• _DATA EXTRACTS_
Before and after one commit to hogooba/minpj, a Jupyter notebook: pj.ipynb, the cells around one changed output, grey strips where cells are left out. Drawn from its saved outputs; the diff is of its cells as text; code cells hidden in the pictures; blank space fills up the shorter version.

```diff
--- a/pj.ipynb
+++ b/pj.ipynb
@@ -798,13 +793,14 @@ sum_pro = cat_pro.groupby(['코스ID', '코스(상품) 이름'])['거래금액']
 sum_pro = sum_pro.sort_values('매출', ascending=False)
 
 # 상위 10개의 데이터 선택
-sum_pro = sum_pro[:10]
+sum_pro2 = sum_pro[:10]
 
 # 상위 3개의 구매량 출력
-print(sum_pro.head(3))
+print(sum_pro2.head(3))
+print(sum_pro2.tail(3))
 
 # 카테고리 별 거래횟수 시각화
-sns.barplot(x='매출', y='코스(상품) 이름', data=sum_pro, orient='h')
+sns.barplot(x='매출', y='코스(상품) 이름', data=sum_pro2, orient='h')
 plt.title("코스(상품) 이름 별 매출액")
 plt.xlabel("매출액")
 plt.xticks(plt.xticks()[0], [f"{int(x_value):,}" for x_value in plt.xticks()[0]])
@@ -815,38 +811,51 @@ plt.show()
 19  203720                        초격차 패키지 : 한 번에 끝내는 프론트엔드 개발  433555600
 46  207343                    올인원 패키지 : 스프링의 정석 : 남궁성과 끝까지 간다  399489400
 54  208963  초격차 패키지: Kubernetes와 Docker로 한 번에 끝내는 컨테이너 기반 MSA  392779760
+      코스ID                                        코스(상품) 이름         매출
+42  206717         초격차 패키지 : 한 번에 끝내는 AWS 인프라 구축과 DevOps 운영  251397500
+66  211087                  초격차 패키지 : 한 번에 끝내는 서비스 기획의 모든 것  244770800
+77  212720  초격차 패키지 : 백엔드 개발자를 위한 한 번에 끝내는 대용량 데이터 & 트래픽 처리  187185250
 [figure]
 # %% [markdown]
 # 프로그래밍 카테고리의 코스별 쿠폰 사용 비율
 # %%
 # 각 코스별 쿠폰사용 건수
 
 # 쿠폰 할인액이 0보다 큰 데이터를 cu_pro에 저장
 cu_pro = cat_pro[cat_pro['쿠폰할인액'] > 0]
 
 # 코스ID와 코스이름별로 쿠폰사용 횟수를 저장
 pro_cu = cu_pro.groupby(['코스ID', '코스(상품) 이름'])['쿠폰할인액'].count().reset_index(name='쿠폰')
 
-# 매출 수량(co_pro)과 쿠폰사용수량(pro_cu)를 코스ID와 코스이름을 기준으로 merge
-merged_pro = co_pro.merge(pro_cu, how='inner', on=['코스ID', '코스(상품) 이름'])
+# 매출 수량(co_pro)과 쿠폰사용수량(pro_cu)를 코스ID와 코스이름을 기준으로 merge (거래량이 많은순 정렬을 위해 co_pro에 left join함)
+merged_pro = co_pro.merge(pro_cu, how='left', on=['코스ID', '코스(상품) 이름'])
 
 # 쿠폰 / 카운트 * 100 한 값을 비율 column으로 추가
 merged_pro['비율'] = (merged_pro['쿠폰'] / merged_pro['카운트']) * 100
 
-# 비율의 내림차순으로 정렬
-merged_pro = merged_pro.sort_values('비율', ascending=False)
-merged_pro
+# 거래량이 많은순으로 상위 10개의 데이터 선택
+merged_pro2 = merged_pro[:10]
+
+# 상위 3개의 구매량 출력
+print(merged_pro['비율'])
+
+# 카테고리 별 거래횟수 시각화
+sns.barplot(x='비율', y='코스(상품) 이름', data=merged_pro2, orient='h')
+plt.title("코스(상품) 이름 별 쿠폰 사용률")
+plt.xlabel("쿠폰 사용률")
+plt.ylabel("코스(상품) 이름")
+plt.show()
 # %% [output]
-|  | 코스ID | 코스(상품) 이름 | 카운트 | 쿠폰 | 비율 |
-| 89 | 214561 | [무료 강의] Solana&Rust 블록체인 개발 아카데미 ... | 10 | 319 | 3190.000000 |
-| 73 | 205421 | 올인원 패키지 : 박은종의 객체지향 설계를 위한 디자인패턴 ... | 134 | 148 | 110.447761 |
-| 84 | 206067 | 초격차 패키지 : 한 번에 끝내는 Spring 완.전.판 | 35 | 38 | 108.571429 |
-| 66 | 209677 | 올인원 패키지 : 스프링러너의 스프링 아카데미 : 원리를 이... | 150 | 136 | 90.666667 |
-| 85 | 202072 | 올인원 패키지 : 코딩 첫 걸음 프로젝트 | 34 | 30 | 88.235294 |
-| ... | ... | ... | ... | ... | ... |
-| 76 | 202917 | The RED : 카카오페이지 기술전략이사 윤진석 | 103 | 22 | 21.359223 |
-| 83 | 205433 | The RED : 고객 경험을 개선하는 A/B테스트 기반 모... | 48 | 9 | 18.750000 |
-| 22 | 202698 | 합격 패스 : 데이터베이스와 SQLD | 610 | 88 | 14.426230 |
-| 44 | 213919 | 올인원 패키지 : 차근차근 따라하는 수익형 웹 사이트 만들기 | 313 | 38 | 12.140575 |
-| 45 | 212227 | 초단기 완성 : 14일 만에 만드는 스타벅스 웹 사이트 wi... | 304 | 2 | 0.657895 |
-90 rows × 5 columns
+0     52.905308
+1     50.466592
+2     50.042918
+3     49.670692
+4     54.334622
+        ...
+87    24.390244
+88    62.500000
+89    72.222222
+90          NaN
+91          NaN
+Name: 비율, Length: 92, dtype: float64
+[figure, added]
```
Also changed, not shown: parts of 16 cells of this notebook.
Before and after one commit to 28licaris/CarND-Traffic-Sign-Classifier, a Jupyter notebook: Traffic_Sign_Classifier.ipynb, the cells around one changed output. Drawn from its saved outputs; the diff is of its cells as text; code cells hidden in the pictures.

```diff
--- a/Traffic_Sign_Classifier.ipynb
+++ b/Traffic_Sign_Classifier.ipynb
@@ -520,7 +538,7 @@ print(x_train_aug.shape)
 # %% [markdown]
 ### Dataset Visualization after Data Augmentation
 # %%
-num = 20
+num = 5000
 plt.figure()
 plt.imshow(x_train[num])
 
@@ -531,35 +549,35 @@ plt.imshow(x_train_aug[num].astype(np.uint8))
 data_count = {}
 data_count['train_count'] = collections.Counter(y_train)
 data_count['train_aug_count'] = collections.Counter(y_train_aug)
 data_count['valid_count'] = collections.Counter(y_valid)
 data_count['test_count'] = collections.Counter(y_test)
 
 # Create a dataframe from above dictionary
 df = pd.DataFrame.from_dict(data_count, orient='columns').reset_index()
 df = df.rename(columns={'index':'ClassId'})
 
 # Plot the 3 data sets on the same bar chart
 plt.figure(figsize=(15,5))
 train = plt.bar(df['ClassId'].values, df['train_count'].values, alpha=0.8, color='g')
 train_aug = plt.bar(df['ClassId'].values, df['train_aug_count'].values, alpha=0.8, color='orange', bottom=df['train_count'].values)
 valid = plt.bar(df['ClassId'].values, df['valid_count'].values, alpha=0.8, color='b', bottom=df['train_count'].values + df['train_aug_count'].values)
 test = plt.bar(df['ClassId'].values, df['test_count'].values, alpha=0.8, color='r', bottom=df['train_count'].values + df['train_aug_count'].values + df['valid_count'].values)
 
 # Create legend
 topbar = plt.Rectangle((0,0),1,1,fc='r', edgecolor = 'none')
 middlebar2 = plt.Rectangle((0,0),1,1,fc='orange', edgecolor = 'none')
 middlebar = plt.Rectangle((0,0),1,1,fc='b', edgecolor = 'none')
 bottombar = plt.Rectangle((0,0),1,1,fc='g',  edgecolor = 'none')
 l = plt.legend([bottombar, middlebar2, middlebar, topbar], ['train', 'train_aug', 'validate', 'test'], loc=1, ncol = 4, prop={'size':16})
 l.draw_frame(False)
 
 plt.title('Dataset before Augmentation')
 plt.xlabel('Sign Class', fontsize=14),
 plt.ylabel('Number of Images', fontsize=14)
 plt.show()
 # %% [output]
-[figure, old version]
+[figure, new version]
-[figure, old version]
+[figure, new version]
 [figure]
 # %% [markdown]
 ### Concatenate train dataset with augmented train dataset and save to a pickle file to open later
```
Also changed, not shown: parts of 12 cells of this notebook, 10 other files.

• _TASK DESCRIPTION_
Count every line in the entries above where the word "ylabel" appears; respond with the number alone.

• _ANSWER BELOW_
2